Data provided: Begin

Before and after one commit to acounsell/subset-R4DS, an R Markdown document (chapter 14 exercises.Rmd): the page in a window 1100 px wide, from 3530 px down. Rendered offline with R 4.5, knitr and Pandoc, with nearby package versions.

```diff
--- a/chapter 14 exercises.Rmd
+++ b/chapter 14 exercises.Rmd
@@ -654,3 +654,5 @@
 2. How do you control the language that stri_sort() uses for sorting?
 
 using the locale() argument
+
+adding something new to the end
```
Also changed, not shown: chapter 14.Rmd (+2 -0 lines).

Data provided: End

What you return must match the records above exactly.

- **Response to the exercise**:
Before and after one commit to acounsell/subset-R4DS, an R Markdown document (chapter 14 exercises.Rmd): the page in a window 1100 px wide, from 3530 px down. Rendered offline with R 4.5, knitr and Pandoc, with nearby package versions.

```diff
--- a/chapter 14 exercises.Rmd
+++ b/chapter 14 exercises.Rmd
@@ -654,3 +654,5 @@
 2. How do you control the language that stri_sort() uses for sorting?
 
 using the locale() argument
+
+adding something new to the end
```
Also changed, not shown: chapter 14.Rmd (+2 -0 lines).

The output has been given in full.